Supplied material
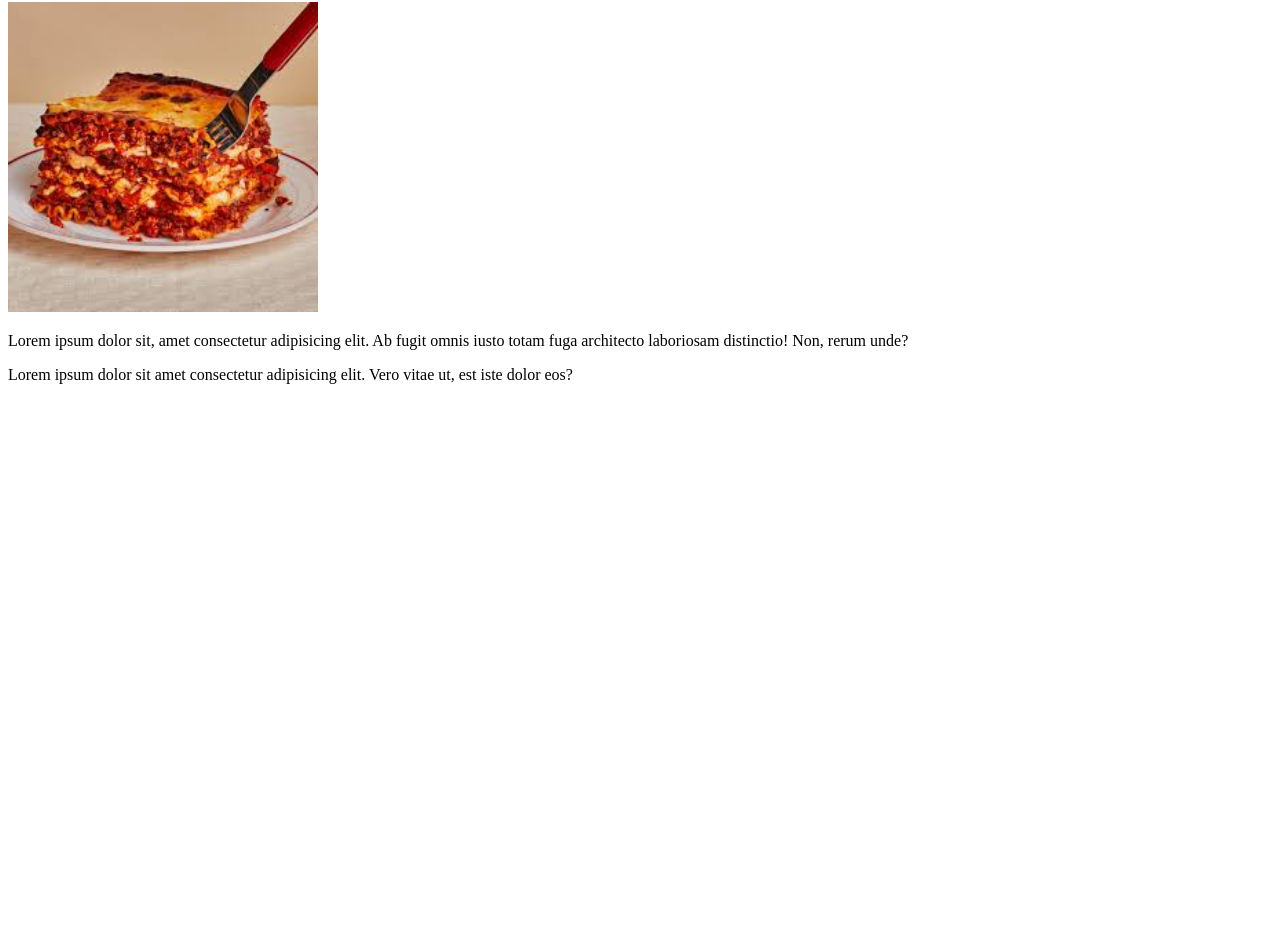
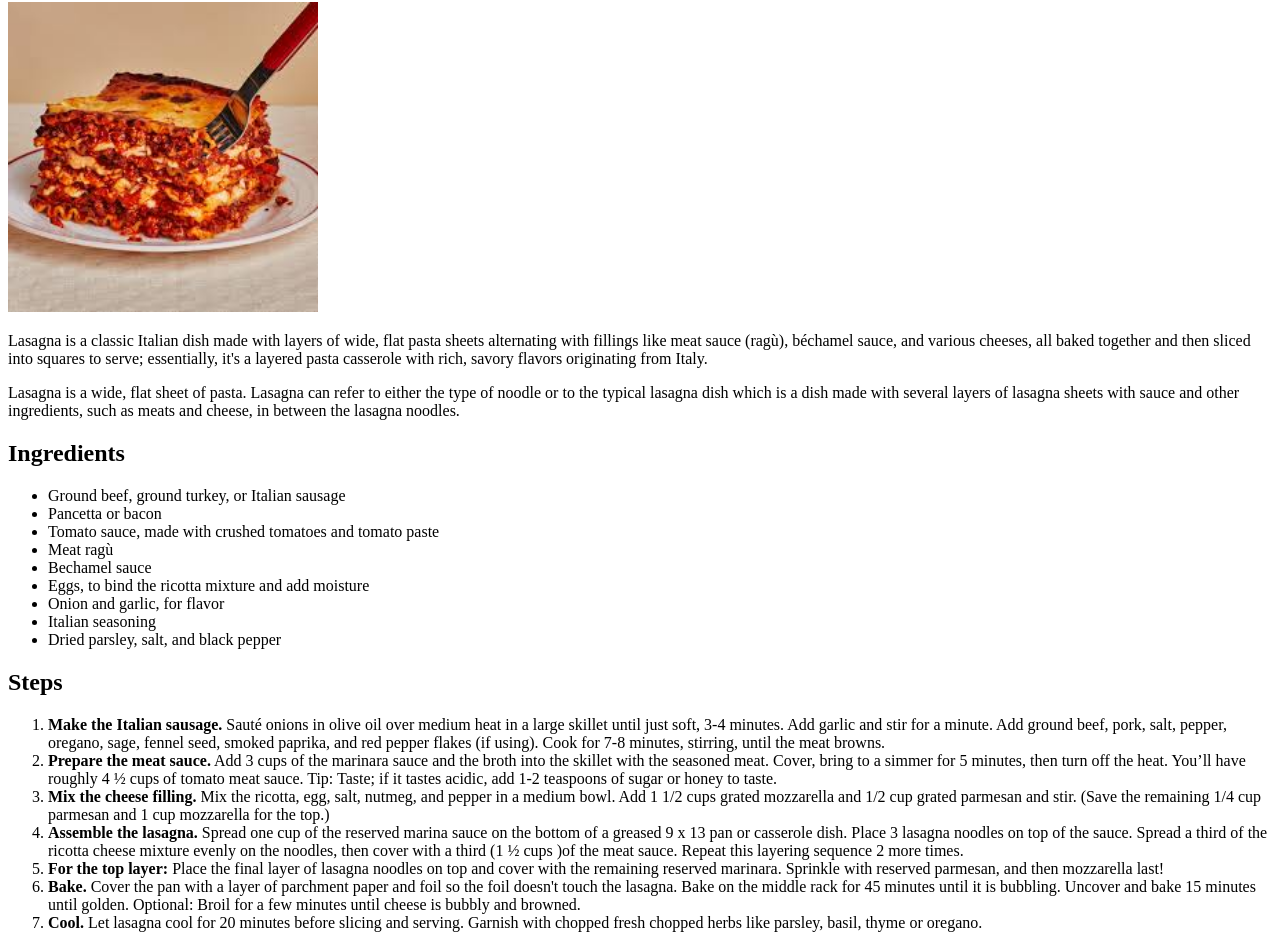
Before and after one commit to LouieAldana/odin-recipes, a plain HTML site: page recipes/lasagna.html in a window 1280 px wide. Shown: the part 104-1052 px from the top of the page. Before the commit the page ends 800 px from the top, so only its background shows below. Drawn offline with Linux system fonts and the light colour scheme.

Commit message:
Created initial recipe page content
first recipe (lasagna.html) complete. No issues.

```diff
--- a/recipes/lasagna.html
+++ b/recipes/lasagna.html
@@ -11,7 +11,40 @@
 
     <img src="/images/lasagna.jpg" alt="fork dipping into delicious lasagna" width="310" height="310">
 
-    <p>Lorem ipsum dolor sit, amet consectetur adipisicing elit. Ab fugit omnis iusto totam fuga architecto laboriosam distinctio! Non, rerum unde?</p>
+    <p>Lasagna is a classic Italian dish made with layers of wide, flat pasta sheets alternating with fillings like meat sauce (ragù), béchamel sauce, and various cheeses, all baked together and then sliced into squares to serve; essentially, it's a layered pasta casserole with rich, savory flavors originating from Italy.
+    </p>
 
-    <p>Lorem ipsum dolor sit amet consectetur adipisicing elit. Vero vitae ut, est iste dolor eos?</p>
+    <p>Lasagna is a wide, flat sheet of pasta. Lasagna can refer to either the type of noodle or to the typical lasagna dish which is a dish made with several layers of lasagna sheets with sauce and other ingredients, such as meats and cheese, in between the lasagna noodles.</p>
+
+    <h2>Ingredients</h2>
+    <ul>
+        <li>Ground beef, ground turkey, or Italian sausage</li>
+        <li>Pancetta or bacon</li>
+        <li>Tomato sauce, made with crushed tomatoes and tomato paste</li>
+        <li>Meat ragù</li>
+        <li>Bechamel sauce</li>
+        <li>Eggs, to bind the ricotta mixture and add moisture</li>
+        <li>Onion and garlic, for flavor</li>
+        <li>Italian seasoning</li>
+        <li>Dried parsley, salt, and black pepper</li>
+    </ul>
+
+    <h2>Steps</h2>
+
+    <ol>
+        <li><strong>Make the Italian sausage.</strong> Sauté onions in olive oil over medium heat in a large skillet until just soft, 3-4 minutes. Add garlic and stir for a minute. Add ground beef, pork, salt, pepper, oregano, sage, fennel seed, smoked paprika, and red pepper flakes (if using). Cook for 7-8 minutes, stirring, until the meat browns.</li>
+
+        <li><strong>Prepare the meat sauce.</strong> Add 3 cups of the marinara sauce and the broth into the skillet with the seasoned meat. Cover, bring to a simmer for 5 minutes, then turn off the heat. You’ll have roughly 4 ½ cups of tomato meat sauce. Tip: Taste; if it tastes acidic, add 1-2 teaspoons of sugar or honey to taste.
+        </li>
+
+        <li><strong>Mix the cheese filling.</strong> Mix the ricotta, egg, salt, nutmeg, and pepper in a medium bowl. Add 1 1/2 cups grated mozzarella and 1/2 cup grated parmesan and stir. (Save the remaining 1/4 cup parmesan and 1 cup mozzarella for the top.)</li>
+
+        <li><strong>Assemble the lasagna.</strong> Spread one cup of the reserved marina sauce on the bottom of a greased 9 x 13 pan or casserole dish. Place 3 lasagna noodles on top of the sauce. Spread a third of the ricotta cheese mixture evenly on the noodles, then cover with a third (1 ½ cups )of the meat sauce. Repeat this layering sequence 2 more times.</li>
+
+        <li><strong>For the top layer: </strong> Place the final layer of lasagna noodles on top and cover with the remaining reserved marinara. Sprinkle with reserved parmesan, and then mozzarella last!</li>
+
+        <li><strong>Bake.</strong> Cover the pan with a layer of parchment paper and foil so the foil doesn't touch the lasagna. Bake on the middle rack for 45 minutes until it is bubbling. Uncover and bake 15 minutes until golden. Optional: Broil for a few minutes until cheese is bubbly and browned.</li>
+
+        <li><strong>Cool.</strong> Let lasagna cool for 20 minutes before slicing and serving. Garnish with chopped fresh chopped herbs like parsley, basil, thyme or oregano.</li>
+    </ol>
 </body>
```
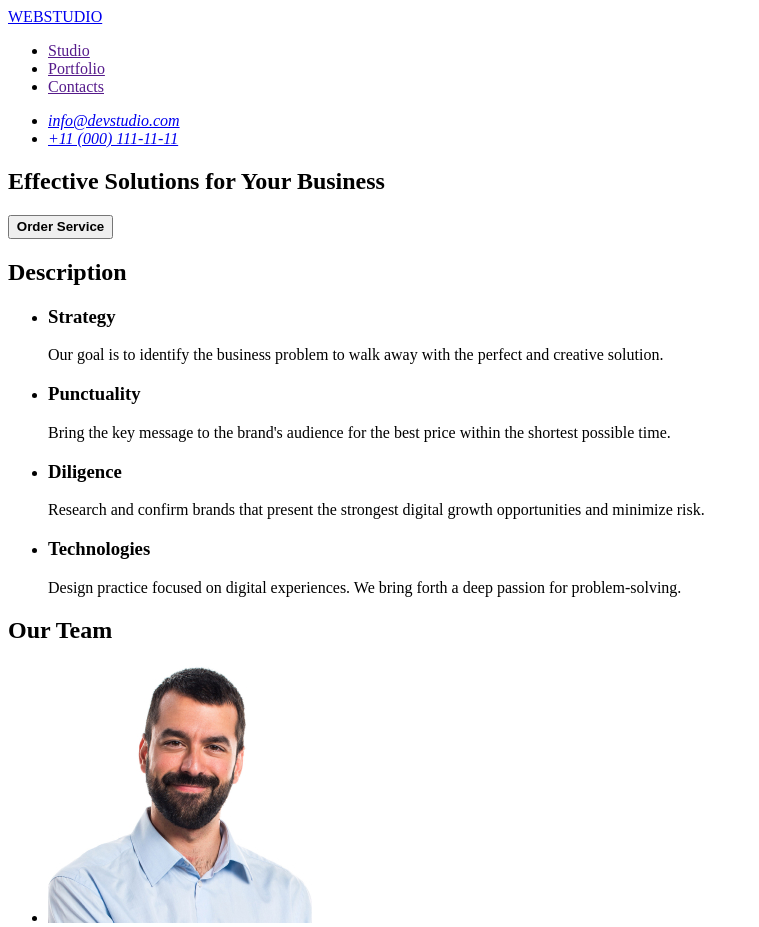
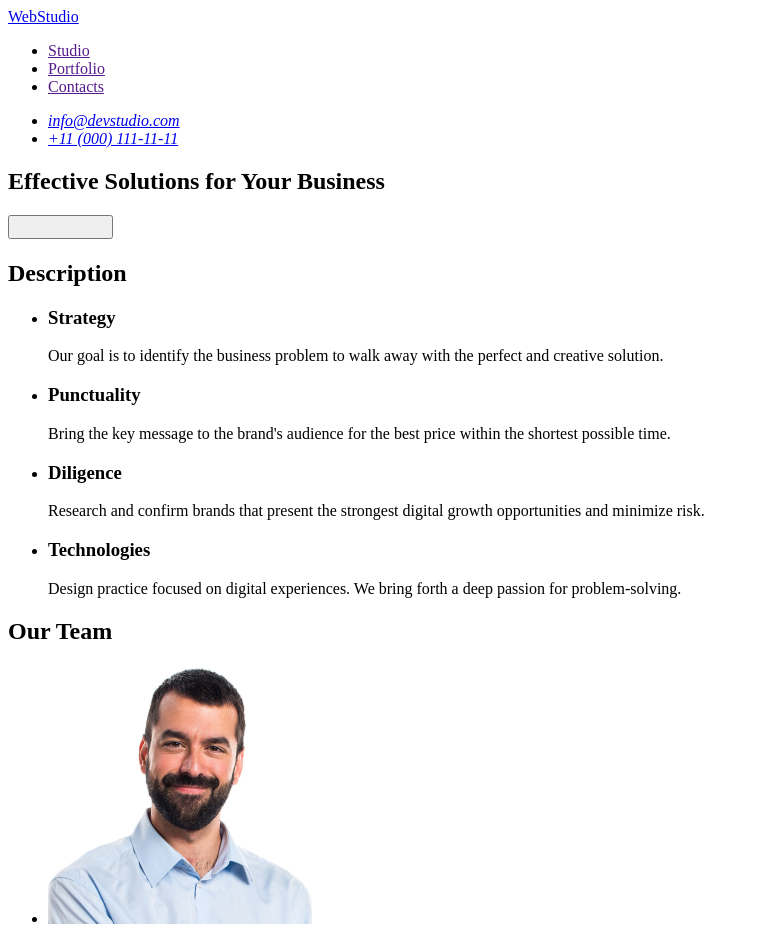
Before and after one commit to Irinaaissa/goit-markup-hw-01, a plain HTML site: page index.html in a window 1280 px wide. Shown: the top 927 px of the page, without its empty margins (0-759 px from the left). Drawn offline with Linux system fonts and the light colour scheme.

Commit message:
changes 8

```diff
--- a/index.html
+++ b/index.html
@@ -11,7 +11,7 @@
 
     <header>
         <nav>
-            <a href="./index.html">WEBSTUDIO</a>
+            <a href="./index.html">WebStudio</a>
             <ul>
 
                 <li><a href="">Studio</a></li>
@@ -37,8 +37,8 @@
             <h1>Effective Solutions for Your Business</h1>
 
             <button type="button" name="Order Service" style="width:
-                105px; height:24px;" >
-                <b>Order Service</b>
+                105px; height:24px;" Order Service>
+
             </button>
 
         </section>
```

Problem requirements
Gather each line of the listing containing the word "then" and show it.

Solution for this task
+    <p>Lasagna is a classic Italian dish made with layers of wide, flat pasta sheets alternating with fillings like meat sauce (ragù), béchamel sauce, and various cheeses, all baked together and then sliced into squares to serve; essentially, it's a layered pasta casserole with rich, savory flavors originating from Italy.
+        <li><strong>Prepare the meat sauce.</strong> Add 3 cups of the marinara sauce and the broth into the skillet with the seasoned meat. Cover, bring to a simmer for 5 minutes, then turn off the heat. You’ll have roughly 4 ½ cups of tomato meat sauce. Tip: Taste; if it tastes acidic, add 1-2 teaspoons of sugar or honey to taste.
+        <li><strong>Assemble the lasagna.</strong> Spread one cup of the reserved marina sauce on the bottom of a greased 9 x 13 pan or casserole dish. Place 3 lasagna noodles on top of the sauce. Spread a third of the ricotta cheese mixture evenly on the noodles, then cover with a third (1 ½ cups )of the meat sauce. Repeat this layering sequence 2 more times.</li>
+        <li><strong>For the top layer: </strong> Place the final layer of lasagna noodles on top and cover with the remaining reserved marinara. Sprinkle with reserved parmesan, and then mozzarella last!</li>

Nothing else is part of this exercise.